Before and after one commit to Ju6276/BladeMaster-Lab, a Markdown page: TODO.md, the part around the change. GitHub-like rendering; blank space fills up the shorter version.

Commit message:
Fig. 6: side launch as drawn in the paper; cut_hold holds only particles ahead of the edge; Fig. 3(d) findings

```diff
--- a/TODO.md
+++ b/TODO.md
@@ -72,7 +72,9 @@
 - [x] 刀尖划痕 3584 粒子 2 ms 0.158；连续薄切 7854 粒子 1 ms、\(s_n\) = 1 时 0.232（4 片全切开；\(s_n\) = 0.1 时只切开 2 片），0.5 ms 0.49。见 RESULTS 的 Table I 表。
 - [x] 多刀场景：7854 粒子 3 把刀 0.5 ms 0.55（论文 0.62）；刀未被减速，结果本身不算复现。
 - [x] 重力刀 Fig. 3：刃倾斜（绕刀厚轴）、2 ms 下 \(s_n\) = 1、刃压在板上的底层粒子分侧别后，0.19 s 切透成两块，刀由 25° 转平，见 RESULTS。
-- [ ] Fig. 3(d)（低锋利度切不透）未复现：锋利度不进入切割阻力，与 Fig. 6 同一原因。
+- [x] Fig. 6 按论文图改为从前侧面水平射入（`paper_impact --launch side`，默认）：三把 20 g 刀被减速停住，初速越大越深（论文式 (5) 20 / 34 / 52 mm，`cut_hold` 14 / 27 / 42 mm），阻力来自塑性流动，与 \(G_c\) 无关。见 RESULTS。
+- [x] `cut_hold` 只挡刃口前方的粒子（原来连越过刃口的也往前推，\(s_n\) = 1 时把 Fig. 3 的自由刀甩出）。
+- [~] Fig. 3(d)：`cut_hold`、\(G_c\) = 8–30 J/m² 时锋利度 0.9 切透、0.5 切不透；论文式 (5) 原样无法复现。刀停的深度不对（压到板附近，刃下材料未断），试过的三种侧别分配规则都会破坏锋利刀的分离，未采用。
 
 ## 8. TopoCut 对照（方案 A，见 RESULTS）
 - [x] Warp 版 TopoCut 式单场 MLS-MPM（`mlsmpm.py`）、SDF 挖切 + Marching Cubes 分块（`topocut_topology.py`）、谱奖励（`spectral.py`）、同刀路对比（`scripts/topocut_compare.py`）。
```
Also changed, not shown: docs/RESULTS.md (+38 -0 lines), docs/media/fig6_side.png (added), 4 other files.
○ ○ ○ ○
§ WORK REQUIRED: Repeat the data. Keep every word the same.

§ ANSWER BOX:
Before and after one commit to Ju6276/BladeMaster-Lab, a Markdown page: TODO.md, the part around the change. GitHub-like rendering; blank space fills up the shorter version.

Commit message:
Fig. 6: side launch as drawn in the paper; cut_hold holds only particles ahead of the edge; Fig. 3(d) findings

```diff
--- a/TODO.md
+++ b/TODO.md
@@ -72,7 +72,9 @@
 - [x] 刀尖划痕 3584 粒子 2 ms 0.158；连续薄切 7854 粒子 1 ms、\(s_n\) = 1 时 0.232（4 片全切开；\(s_n\) = 0.1 时只切开 2 片），0.5 ms 0.49。见 RESULTS 的 Table I 表。
 - [x] 多刀场景：7854 粒子 3 把刀 0.5 ms 0.55（论文 0.62）；刀未被减速，结果本身不算复现。
 - [x] 重力刀 Fig. 3：刃倾斜（绕刀厚轴）、2 ms 下 \(s_n\) = 1、刃压在板上的底层粒子分侧别后，0.19 s 切透成两块，刀由 25° 转平，见 RESULTS。
-- [ ] Fig. 3(d)（低锋利度切不透）未复现：锋利度不进入切割阻力，与 Fig. 6 同一原因。
+- [x] Fig. 6 按论文图改为从前侧面水平射入（`paper_impact --launch side`，默认）：三把 20 g 刀被减速停住，初速越大越深（论文式 (5) 20 / 34 / 52 mm，`cut_hold` 14 / 27 / 42 mm），阻力来自塑性流动，与 \(G_c\) 无关。见 RESULTS。
+- [x] `cut_hold` 只挡刃口前方的粒子（原来连越过刃口的也往前推，\(s_n\) = 1 时把 Fig. 3 的自由刀甩出）。
+- [~] Fig. 3(d)：`cut_hold`、\(G_c\) = 8–30 J/m² 时锋利度 0.9 切透、0.5 切不透；论文式 (5) 原样无法复现。刀停的深度不对（压到板附近，刃下材料未断），试过的三种侧别分配规则都会破坏锋利刀的分离，未采用。
 
 ## 8. TopoCut 对照（方案 A，见 RESULTS）
 - [x] Warp 版 TopoCut 式单场 MLS-MPM（`mlsmpm.py`）、SDF 挖切 + Marching Cubes 分块（`topocut_topology.py`）、谱奖励（`spectral.py`）、同刀路对比（`scripts/topocut_compare.py`）。
```
Also changed, not shown: docs/RESULTS.md (+38 -0 lines), docs/media/fig6_side.png (added), 4 other files.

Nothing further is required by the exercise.